Brain Scarring Found in Majority of Combat Vets

More than half of veterans return from combat with scars on their brain, a new study has found. Brain scarring, or white matter, was found in 52 percent of combat vets, Healthline reports. The Radiological Society of America performed MRI scans on the brains of more than 800 service men and women to find these results.

Brain injuries like scarring often cause sleep issues, headaches, fatigue, memory loss and irritability. Some symptoms show up right away, while others may not surface until long after the damage has been done. The research being conducted at Walter Reed Medical Center for this study will help doctors understand key differences between TBI and PTSD. The two are extremely common in veterans and are often mistaken for each other. Given how prevalent brain injuries are in combat veterans, some suggest compulsory scans for every returning service member.

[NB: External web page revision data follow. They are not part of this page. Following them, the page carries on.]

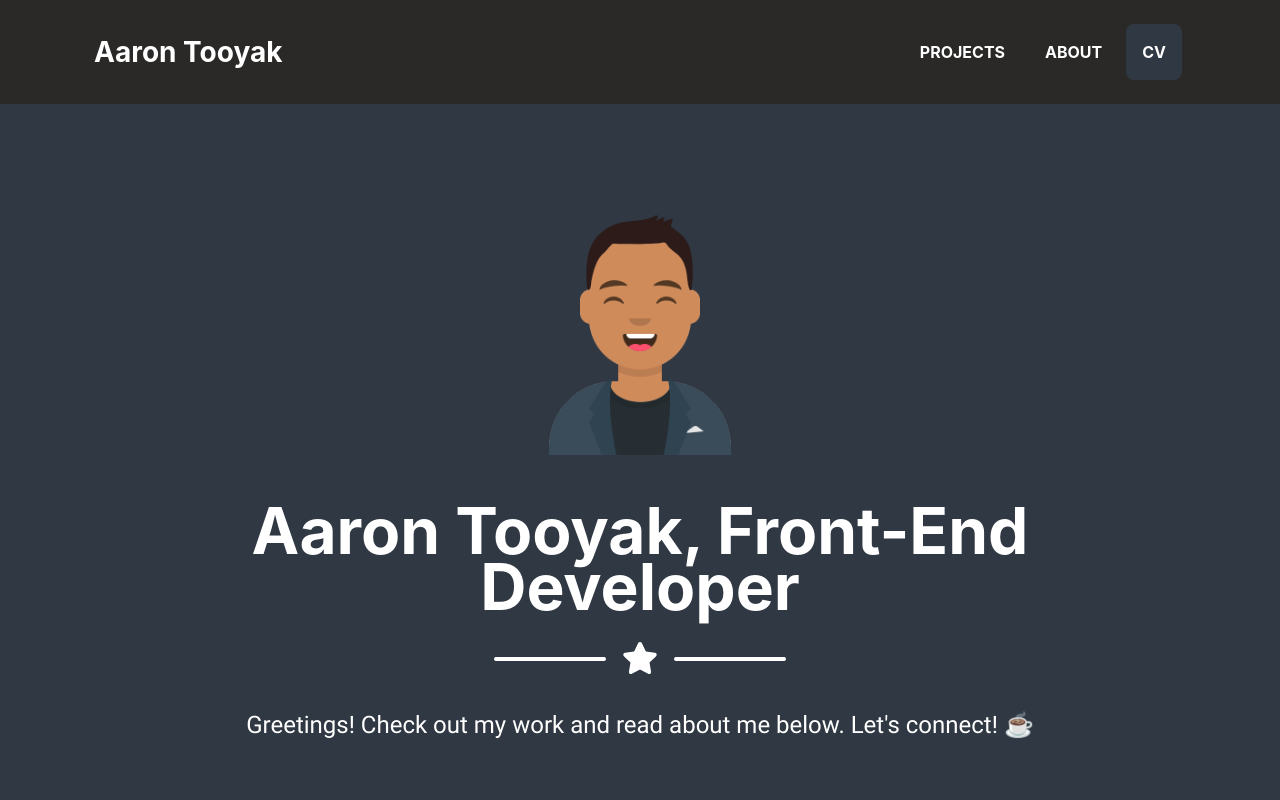
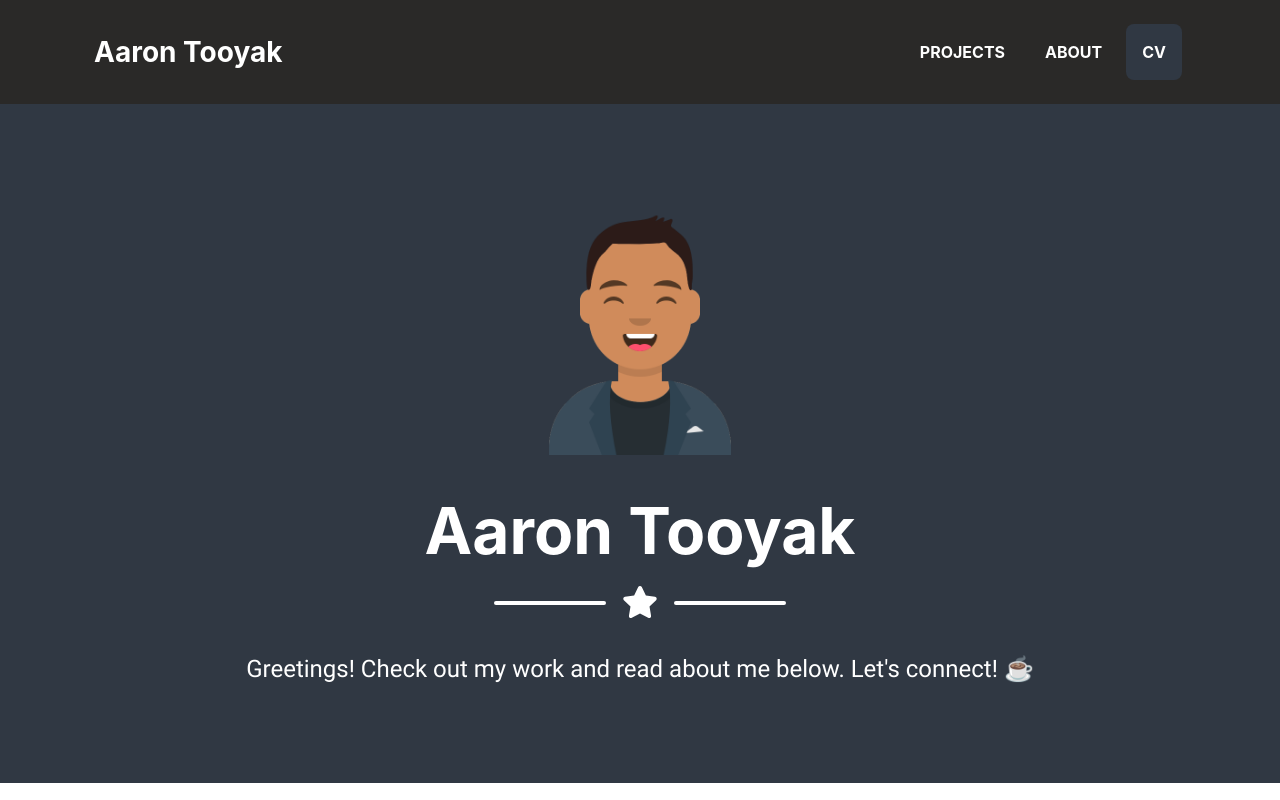
Before and after one commit to aarontooyak/aktportfolio, a plain HTML site: page aarontooyakportfolio/public/index.html in a window 1280 px wide. Shown: the top 800 px of the page. Drawn offline with nearby package versions, Linux system fonts and the light colour scheme; a web font is replaced by a local one.

Commit message:
Add files via upload

```diff
--- a/aarontooyakportfolio/public/index.html
+++ b/aarontooyakportfolio/public/index.html
@@ -35,7 +35,7 @@
             <div class="container d-flex align-items-center flex-column">
                 <!-- Masthead Avatar Image--><img class="masthead-avatar mb-5" src="assets/img/avataaars.png" alt="">
                 <!-- Masthead Heading-->
-                <h1 class="masthead-heading mb-0">Aaron Tooyak, Front-End Developer</h1>
+                <h1 class="masthead-heading mb-0">Aaron Tooyak</h1>
                 <!-- Icon Divider-->
                 <div class="divider-custom divider-light">
                     <div class="divider-custom-line"></div>
```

Our military servicemen and women work hard to protect our country and should be given the best care possible for brain injuries. Much of the brain is still a mystery to doctors, but with the health of our veterans on the line, we owe it to them to work towards treatments and cures.

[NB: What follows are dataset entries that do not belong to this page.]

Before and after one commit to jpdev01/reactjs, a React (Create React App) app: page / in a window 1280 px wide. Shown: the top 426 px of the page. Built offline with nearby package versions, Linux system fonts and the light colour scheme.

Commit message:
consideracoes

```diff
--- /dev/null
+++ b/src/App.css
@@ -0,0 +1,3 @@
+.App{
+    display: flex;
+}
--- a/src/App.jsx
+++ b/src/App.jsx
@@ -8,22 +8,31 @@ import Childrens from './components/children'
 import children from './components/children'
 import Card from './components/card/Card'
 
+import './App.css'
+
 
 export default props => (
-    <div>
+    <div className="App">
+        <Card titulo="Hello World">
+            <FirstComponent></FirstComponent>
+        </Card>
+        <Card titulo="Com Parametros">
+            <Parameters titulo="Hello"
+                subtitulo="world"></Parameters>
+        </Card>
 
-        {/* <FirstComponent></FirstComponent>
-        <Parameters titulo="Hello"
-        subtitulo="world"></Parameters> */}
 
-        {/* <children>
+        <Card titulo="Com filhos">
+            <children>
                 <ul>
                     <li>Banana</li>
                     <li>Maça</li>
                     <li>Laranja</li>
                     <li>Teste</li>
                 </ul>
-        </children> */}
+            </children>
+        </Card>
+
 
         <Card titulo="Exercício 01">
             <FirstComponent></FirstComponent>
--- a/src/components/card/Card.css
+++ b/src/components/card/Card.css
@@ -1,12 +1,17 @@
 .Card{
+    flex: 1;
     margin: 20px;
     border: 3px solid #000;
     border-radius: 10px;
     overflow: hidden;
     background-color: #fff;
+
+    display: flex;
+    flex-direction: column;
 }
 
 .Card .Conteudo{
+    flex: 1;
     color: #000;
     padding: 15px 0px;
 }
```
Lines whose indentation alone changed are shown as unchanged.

We represent brain injury victims who have suffered due to the negligence of others. Such injuries are all too common – they can happen in car accidents, by slipping and falling on an icy driveway or being struck by a vehicle while out walking or biking. Brain injuries have long-reaching ramifications that doctors are really only beginning to understand. Having our team represent you and your best interests can mean a world of difference in a life post brain injury.
Virginia Brain Injury Lawyer
Virginia brain injury attorney Richard Serpe has protected the rights of innocent victims […]

By |January 12th, 2016|Brain Injury Blog|Comments Off on Brain Scarring Found in Majority of Combat Vets